**Records supplied**.

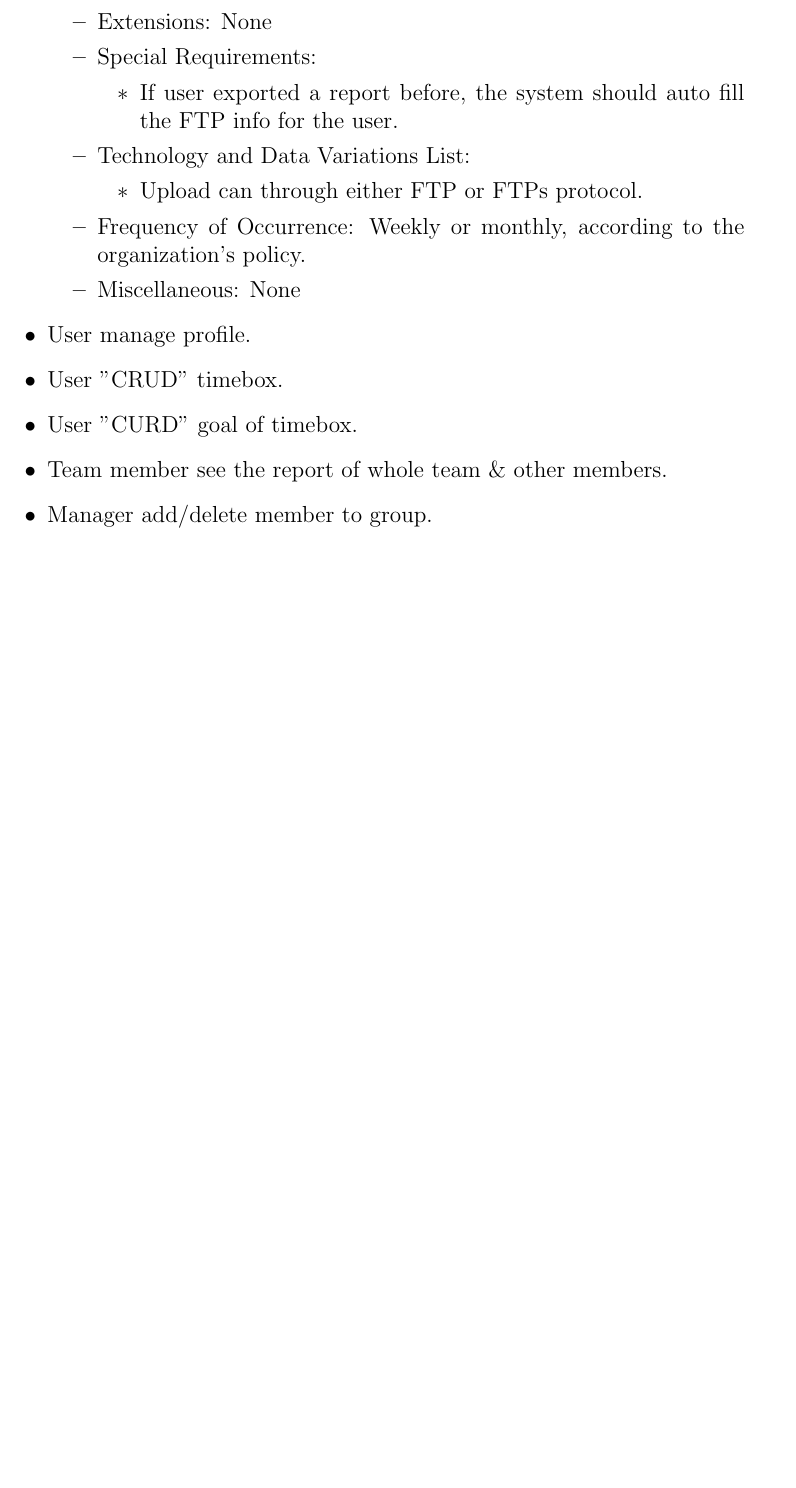
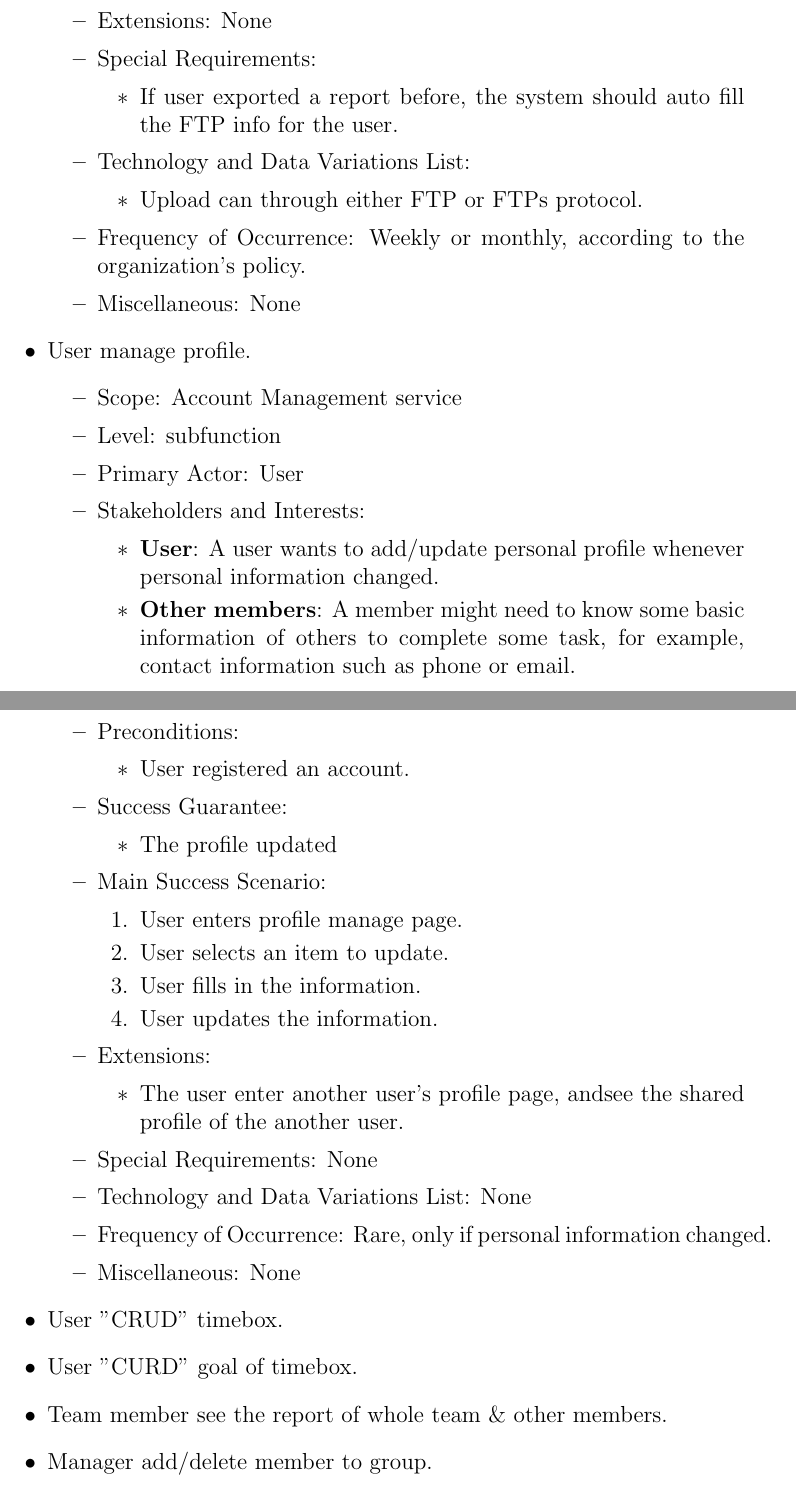
Before and after one commit to software-system-lab/docs, a LaTeX document (usecase.tex): part of page 10 of 11 before the commit and two parts of pages 10 and 11 of 12 after it, the two joined at a grey line, cut so that both start at the same text, the shorter picture padded with empty space. Compiled offline with pdfLaTeX.

Commit message:
[Use case] 'User manage profile' completed

```diff
--- a/usecase.tex
+++ b/usecase.tex
@@ -358,6 +358,39 @@
           \item Miscellaneous: None
         \end{itemize}
       \item User manage profile.
+        \begin{itemize}
+          \item Scope: Account Management service
+          \item Level: subfunction
+          \item Primary Actor: User
+          \item Stakeholders and Interests:
+            \begin{itemize}
+              \item {\bf User}: A user wants to add/update personal profile whenever personal information changed.
+              \item {\bf Other members}: A member might need to know some basic information of others to complete some task, for example, contact information such as phone or email.
+            \end{itemize}
+          \item Preconditions:
+            \begin{itemize}
+              \item User registered an account.
+            \end{itemize}
+          \item Success Guarantee:
+            \begin{itemize}
+              \item The profile updated
+            \end{itemize}
+          \item Main Success Scenario:
+            \begin{enumerate}
+              \item User enters profile manage page.
+              \item User selects an item to update.
+              \item User fills in the information.
+              \item User updates the information.
+            \end{enumerate}
+          \item Extensions:
+            \begin{itemize}
+              \item The user enter another user's profile page, andsee the shared profile of the another user.
+            \end{itemize}
+          \item Special Requirements: None
+          \item Technology and Data Variations List: None
+          \item Frequency of Occurrence: Rare, only if personal information changed.
+          \item Miscellaneous: None
+        \end{itemize}
       \item User "CRUD" timebox.
       \item User "CURD" goal of timebox.
       \item Team member see the report of whole team \& other members.
```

**Requirement**.
Look over the records above and say how many lines hold the word "profile", giving the number alone.

**Answer section**.
6